Controlled substances (drugs): Sanctions upon conviction in the criminal court system for possession, distribution, or manufacture of controlled substances range from fines to probation to imprisonment. Amount of fines, terms of probation, or years of imprisonment generally are contingent upon the circumstances and amounts of drugs in possession, sale, distribution, or manufacture.
SERVICES AVAILABLE TO THE CAMPUS COMMUNITY
The mission of the Center for Alcohol & Drug Abuse Prevention is to provide students with a confidential source of help and information when confronted with alcohol or drug abuse or addiction issues; to promote activities and programs with student support to focus campus attention on the problem of alcohol and drug abuse and to help the student body claim ownership of alcohol and drug problems on campus and take charge of identifying solutions.

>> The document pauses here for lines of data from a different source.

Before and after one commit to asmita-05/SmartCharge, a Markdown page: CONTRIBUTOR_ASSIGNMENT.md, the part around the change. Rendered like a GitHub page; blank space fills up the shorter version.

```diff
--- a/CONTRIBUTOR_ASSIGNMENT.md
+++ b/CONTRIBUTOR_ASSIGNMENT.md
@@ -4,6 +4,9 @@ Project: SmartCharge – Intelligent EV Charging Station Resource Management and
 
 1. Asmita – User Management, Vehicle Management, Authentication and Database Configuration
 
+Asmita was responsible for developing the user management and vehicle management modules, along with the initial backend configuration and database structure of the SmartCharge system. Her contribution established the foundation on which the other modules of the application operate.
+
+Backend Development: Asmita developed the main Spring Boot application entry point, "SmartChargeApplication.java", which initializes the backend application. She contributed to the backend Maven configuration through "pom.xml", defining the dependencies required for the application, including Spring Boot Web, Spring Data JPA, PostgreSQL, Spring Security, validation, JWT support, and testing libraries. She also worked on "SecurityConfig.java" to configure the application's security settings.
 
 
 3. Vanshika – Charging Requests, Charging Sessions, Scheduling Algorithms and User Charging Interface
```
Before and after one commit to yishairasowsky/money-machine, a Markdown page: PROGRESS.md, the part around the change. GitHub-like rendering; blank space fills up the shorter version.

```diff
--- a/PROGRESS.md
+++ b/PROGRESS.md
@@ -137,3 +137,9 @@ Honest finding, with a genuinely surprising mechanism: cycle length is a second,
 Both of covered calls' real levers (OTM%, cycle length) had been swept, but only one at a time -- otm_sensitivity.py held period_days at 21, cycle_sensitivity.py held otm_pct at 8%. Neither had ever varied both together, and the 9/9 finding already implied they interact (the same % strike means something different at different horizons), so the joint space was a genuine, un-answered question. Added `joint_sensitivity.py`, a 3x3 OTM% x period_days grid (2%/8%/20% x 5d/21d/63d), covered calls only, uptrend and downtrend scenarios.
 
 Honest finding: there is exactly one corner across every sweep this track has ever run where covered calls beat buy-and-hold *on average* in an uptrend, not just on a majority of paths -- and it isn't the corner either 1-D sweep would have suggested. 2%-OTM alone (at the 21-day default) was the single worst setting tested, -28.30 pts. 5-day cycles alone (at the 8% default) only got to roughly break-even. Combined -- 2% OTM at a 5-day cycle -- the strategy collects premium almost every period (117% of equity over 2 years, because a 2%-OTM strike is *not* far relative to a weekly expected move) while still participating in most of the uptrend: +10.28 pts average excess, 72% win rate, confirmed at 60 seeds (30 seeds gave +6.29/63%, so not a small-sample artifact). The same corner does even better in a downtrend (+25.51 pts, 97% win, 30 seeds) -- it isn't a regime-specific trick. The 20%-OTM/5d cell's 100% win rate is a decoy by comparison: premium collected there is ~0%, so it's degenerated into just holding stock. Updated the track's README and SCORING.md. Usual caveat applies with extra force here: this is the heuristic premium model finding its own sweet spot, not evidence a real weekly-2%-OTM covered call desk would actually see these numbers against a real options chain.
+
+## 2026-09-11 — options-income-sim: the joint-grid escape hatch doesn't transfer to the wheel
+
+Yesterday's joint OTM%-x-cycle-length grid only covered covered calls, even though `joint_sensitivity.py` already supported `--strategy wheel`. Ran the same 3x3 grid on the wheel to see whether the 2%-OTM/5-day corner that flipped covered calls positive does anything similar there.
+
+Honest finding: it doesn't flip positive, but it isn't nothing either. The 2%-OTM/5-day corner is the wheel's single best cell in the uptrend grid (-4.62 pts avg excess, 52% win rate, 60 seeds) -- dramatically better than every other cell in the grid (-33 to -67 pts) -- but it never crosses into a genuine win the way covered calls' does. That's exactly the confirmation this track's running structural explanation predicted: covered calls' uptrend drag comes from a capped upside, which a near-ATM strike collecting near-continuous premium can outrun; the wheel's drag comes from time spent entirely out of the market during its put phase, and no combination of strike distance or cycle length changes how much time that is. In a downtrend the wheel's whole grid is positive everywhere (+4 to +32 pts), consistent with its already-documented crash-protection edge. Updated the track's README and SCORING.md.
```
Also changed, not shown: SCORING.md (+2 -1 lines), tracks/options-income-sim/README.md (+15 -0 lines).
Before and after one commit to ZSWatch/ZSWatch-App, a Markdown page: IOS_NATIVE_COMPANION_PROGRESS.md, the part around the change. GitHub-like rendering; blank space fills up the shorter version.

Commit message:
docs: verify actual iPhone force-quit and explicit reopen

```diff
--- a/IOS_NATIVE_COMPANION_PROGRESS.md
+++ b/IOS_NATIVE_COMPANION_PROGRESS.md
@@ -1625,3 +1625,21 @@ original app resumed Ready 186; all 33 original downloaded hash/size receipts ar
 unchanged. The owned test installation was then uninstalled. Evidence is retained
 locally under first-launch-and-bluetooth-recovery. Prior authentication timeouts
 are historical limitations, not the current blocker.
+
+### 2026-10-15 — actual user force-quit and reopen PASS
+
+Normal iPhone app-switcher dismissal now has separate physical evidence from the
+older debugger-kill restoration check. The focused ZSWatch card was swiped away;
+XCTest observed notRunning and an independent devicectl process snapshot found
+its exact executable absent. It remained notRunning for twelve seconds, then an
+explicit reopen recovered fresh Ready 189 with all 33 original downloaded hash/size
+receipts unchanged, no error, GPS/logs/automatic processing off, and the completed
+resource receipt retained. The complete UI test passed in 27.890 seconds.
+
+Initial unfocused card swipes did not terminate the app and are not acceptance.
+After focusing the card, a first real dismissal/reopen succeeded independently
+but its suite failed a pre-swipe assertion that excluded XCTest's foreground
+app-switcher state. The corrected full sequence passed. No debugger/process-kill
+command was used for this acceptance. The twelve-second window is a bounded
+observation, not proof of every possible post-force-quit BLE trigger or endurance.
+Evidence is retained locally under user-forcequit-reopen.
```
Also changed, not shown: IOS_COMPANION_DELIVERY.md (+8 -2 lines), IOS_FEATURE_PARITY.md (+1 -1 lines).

We offer the following services:
- ASSESSMENT: We assess student problems with alcohol and other drugs, which may range from misuse to abuse to addiction.

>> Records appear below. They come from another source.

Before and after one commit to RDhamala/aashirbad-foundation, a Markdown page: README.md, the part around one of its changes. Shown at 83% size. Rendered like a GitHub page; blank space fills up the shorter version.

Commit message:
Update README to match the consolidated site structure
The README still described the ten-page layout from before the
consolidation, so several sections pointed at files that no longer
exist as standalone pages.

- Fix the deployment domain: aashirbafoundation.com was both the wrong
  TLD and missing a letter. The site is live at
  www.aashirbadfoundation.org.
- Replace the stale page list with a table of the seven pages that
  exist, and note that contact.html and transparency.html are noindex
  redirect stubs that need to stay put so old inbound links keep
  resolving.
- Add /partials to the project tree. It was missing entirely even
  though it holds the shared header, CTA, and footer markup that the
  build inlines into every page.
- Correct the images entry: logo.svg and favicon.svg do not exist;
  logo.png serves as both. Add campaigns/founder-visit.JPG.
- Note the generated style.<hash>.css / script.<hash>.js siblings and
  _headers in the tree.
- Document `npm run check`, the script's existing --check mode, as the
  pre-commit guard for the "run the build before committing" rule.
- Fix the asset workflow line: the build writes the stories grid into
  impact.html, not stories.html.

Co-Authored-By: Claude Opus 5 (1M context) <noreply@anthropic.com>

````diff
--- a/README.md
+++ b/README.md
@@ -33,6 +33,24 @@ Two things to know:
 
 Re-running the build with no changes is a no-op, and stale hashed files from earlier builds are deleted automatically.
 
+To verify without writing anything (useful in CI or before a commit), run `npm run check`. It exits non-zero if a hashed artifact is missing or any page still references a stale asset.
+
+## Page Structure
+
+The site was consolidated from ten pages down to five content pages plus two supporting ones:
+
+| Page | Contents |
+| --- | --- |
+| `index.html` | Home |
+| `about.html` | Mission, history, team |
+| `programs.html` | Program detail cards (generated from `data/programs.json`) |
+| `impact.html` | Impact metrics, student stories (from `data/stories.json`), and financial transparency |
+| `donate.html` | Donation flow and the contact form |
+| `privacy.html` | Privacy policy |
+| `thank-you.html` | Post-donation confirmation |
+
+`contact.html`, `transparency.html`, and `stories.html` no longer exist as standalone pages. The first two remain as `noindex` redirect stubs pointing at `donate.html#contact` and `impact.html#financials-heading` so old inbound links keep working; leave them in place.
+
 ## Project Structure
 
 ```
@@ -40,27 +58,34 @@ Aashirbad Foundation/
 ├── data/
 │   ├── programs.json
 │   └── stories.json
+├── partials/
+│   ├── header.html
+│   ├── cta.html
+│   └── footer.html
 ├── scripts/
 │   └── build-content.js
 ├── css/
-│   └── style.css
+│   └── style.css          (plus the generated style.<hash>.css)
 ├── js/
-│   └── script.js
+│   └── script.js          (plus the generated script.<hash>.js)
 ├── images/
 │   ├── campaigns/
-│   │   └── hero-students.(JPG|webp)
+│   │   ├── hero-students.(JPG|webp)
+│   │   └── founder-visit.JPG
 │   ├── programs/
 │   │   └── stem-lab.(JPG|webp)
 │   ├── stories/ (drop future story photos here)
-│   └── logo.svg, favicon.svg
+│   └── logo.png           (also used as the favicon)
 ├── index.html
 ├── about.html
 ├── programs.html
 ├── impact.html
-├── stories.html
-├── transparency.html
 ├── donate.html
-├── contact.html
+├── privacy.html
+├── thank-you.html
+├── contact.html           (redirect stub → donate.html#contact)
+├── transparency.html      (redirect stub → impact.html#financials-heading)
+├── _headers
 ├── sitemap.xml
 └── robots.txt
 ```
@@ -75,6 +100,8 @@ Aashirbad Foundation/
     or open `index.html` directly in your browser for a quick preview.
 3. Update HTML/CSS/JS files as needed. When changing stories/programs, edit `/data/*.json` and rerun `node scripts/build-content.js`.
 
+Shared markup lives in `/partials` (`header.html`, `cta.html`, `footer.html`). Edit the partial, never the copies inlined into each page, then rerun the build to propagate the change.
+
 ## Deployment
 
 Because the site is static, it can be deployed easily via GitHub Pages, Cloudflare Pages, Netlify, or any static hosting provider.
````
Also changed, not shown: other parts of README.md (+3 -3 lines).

- INTERVENTION: By working with friends, family, faculty and staff, we reach out to students in trouble and provide access to appropriate help.
- SHORT-TERM COUNSELING: As appropriate to the situation.
- REFERRAL/AFTER-CARE: Based on our assessment, we assist students in finding specialized care.
- CAMPUS AWARENESS: We work with student organizations to coordinate projects to focus attention on the dangers of alcohol and drug abuse and the problems of dependency.
- SUPPORT GROUPS: Our office supports self-help groups and refers students to a wide range of support groups in the community, as dictated by the needs of the individual. We provide an on-campus SMU Student Recovery Support Group and coordinate with off-campus AA meetings and other 12-step groups.
- EDUCATION: Presentations are given about alcohol and other drugs, chemical dependency and substance abuse topics. The Center utilizes social norms marketing to correct student misconceptions about alcohol use.
- TRAINING: Students, faculty and staff are trained to deal with others they believe may have a substance abuse or dependency problem.
- PEER EDUCATORS: SMU supports a peer education program in which students provide prevention education on campus and in the surrounding community.
Additional information is available at the Center for Alcohol Drug Abuse and Prevention, SMU Health Center, from 8:30 a.m. to 5:00 p.m. Monday through Friday; 214-768-4021.
Last revision - 24 July 2014